First, before I get into multitasking as promised in my last post, a public service announcement:
Read From Fear to Facebook: One School’s Journey, by middle school administrator Matt Levinson. I wish it could be required reading for every parent, teacher, administrator, district official, school board member, and employee of every state and federal education department in the country! It’s not only a great read as an honest personal story about the challenges of getting a whole community behind a transformative program. It also maps out for other school communities – from students and their parents to teachers to district officials – how they do this too. Do what? Make school interesting and relevant to students and help them (and their parents) learn how to use social media wisely by giving them opportunities to use it as a learning tool – which I’m convinced will ultimately lead to true school reform by giving it the grassroots support it needs in school communities nationwide. As Levinson puts it, “Moving to a 1-to-1 [laptop] program is not just about enhancing teaching and learning in an academic setting. It is about being open to the online world of students and being ready to deal with the social landscape that forms such an integral part of their lives.”
Ok, about multitasking. William Deresiewicz, quite understandably (do read his whole talk), has a problem with excessive multitasking. After citing research showing that people really can’t multitask, he told the West Point students, “Multitasking, in short, is not only not thinking, it impairs your ability to think. Thinking means concentrating on one thing long enough to develop an idea about it.”
No question we all need to give ourselves time to concentrate and reflect. Multitasking is nothing to be proud of, but neither do we need to fear it. It’s just a part of digital-age reality that needs to be kept under control. Here’s another perspective on it in middle school administrator Matt Levinson’s above-mentioned book, From Fear to Facebook:
Levinson quotes a teacher as saying, “Students multitask and we need to create classrooms that multitask.” Then he describes what she means: “This particular teacher has given her classroom a facelift, and she teaches the class essentially online. YouTube videos, Google images, and iTunes songs plaster her PowerPoint lectures, and she posts daily to a class blog and includes interactive features in her homework assignments. Student love her class, and they rarely get sidetracked as they take notes on their laptops [in Nueva School’s carefully worked out one-to-one laptop program for all its students] and input data during hands-on labs. This teacher’s premise is to make the classroom mirror the online lives of the students so that students will not be distracted from educational goals. She has never had a technology-related discipline issue in her class.”

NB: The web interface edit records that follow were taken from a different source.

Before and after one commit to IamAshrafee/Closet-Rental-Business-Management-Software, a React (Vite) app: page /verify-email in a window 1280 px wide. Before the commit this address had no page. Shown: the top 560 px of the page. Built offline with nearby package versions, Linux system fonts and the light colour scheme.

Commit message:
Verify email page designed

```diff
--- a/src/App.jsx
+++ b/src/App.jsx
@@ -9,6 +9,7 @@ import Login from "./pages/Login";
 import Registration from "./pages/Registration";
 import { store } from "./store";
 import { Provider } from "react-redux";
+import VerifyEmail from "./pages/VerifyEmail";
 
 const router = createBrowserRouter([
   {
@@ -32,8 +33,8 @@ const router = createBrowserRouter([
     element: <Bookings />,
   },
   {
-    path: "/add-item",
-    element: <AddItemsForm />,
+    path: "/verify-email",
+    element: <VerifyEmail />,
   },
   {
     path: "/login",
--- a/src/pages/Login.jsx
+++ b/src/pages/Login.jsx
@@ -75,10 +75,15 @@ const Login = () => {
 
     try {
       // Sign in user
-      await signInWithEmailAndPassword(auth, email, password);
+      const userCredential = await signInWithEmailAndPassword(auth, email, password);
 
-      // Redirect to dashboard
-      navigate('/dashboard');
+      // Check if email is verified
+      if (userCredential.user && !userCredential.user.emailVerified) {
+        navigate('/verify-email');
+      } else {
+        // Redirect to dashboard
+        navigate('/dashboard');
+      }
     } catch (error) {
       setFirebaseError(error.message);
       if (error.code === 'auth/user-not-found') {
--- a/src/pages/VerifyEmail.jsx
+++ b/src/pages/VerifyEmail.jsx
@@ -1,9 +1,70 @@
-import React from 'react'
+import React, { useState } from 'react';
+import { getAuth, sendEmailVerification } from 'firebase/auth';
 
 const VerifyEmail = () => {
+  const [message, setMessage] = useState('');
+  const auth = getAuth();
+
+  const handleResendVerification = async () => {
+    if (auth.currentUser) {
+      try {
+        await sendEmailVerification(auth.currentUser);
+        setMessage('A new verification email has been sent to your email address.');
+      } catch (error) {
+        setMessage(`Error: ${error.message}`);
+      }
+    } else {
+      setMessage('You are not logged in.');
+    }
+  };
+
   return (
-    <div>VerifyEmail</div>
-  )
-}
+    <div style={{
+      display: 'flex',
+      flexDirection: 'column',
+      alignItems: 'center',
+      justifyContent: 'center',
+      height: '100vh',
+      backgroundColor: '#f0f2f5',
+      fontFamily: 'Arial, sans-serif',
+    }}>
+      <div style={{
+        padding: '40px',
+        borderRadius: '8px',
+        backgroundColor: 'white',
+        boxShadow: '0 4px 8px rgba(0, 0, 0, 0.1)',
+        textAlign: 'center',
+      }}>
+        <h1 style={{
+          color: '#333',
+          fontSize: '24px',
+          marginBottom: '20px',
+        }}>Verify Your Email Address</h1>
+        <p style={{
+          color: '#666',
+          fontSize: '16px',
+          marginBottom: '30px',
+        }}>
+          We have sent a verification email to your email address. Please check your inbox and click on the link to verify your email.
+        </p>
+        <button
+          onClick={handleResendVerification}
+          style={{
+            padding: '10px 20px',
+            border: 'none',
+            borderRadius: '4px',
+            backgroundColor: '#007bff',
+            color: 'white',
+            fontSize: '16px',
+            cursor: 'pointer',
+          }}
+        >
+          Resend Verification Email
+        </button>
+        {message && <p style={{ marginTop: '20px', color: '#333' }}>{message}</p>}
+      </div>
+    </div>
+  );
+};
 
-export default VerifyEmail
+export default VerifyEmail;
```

The key takeaways, there, are not that this is somehow the way all teachers should teach, but the phrase “not be distracted from educational goals” (this teacher is not teaching technology, she’s teaching *with* technology) and the teacher’s and Levinson’s willingness to incorporate the way students use technology into the learning experience and (as illustrated elsewhere in From Fear to Facebook) and school policy about tech use.

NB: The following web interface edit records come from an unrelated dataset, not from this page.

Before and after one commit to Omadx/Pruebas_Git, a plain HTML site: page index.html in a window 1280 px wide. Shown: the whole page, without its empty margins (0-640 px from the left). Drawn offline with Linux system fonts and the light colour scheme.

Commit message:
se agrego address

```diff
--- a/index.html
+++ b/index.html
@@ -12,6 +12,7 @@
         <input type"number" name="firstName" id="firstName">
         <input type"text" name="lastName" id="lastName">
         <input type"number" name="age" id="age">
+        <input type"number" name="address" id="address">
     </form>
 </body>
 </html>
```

About students’ multitasking, Levinson quotes from a March 2009 article in Educational Leadership, by Urs Gasser and John Palfrey, who wrote the 2008 book Born Digital:
“Should we expend all our effort in trying to prevent digital natives from multitasking? The answer is no…. What we suggest, therefore, is engaging in a structured conversation with digital natives about multitasking as one strategy that can help them cope with the sea of information. An understanding of the way multitasking challenges learning can even help students practice intentional learning and thus improve the performance of their working memory” and, I would add, know when multitasking’s ok and when it’s not.

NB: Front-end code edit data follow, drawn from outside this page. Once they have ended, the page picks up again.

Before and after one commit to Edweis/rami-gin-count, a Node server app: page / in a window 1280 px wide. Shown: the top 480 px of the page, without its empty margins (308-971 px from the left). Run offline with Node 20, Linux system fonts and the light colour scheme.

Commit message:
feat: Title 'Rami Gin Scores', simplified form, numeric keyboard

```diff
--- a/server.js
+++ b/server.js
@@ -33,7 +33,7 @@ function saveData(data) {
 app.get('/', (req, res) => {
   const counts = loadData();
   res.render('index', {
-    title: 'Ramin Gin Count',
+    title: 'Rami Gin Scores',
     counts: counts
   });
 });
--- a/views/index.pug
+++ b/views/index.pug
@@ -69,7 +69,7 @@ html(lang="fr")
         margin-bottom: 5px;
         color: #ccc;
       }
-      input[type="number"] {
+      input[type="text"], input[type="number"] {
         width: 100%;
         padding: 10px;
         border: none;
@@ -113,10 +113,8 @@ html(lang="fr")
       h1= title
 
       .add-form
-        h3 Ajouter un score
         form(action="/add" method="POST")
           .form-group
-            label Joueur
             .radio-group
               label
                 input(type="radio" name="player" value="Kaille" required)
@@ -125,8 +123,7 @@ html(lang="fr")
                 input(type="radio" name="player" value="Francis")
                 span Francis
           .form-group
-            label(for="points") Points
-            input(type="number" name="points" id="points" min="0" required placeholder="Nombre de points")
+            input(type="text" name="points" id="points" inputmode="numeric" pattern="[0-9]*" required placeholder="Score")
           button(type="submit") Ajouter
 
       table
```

- Levinson’s excellent blog
- “Moving Beyond One Size Fits All With Digital Citizenship,” by middle school administrators Deb Socia, founding principal of the Lilla G. Frederick Middle School in the Boston area, and Matt Levinson, whose full title is assistant head of school at The Nueva School in Hillsborough, Calif. It’s a very helpful essay about schools’ five stages of digital-learning adoption and the best ways to use digital tools to enhance teaching, learning, and students’ online safety. It also adds fresh material to the public discussion of digital citizenship (here’s my recent post on the global nature of that discussion).
Ivan Webb says
The core issue with multitasking is that each task is effectively disrupting each of the other current tasks causing delays.
Do the math. For example, consider 3 tasks each taking 3 days (total nine days)
If done consecutively (no multitasking)
– the first task is finished on day 3
– the second task on day 6
– the third task on day 9
BUT if done in a multitasking way (a day of each task in succession)
– the first task is completed on day 7 (4 days later than necessary!!)
– the second on day 8 (two day later than necessary)
– the third on day 9 (no change)
In short, multitasking adversely effects customer service.
Reference: Goldratt’s Theory of Constraints
Thanks, Ivan. Yes, customer service as well as reflection and focused creative work, etc. Stay tuned – more to come on this. Best,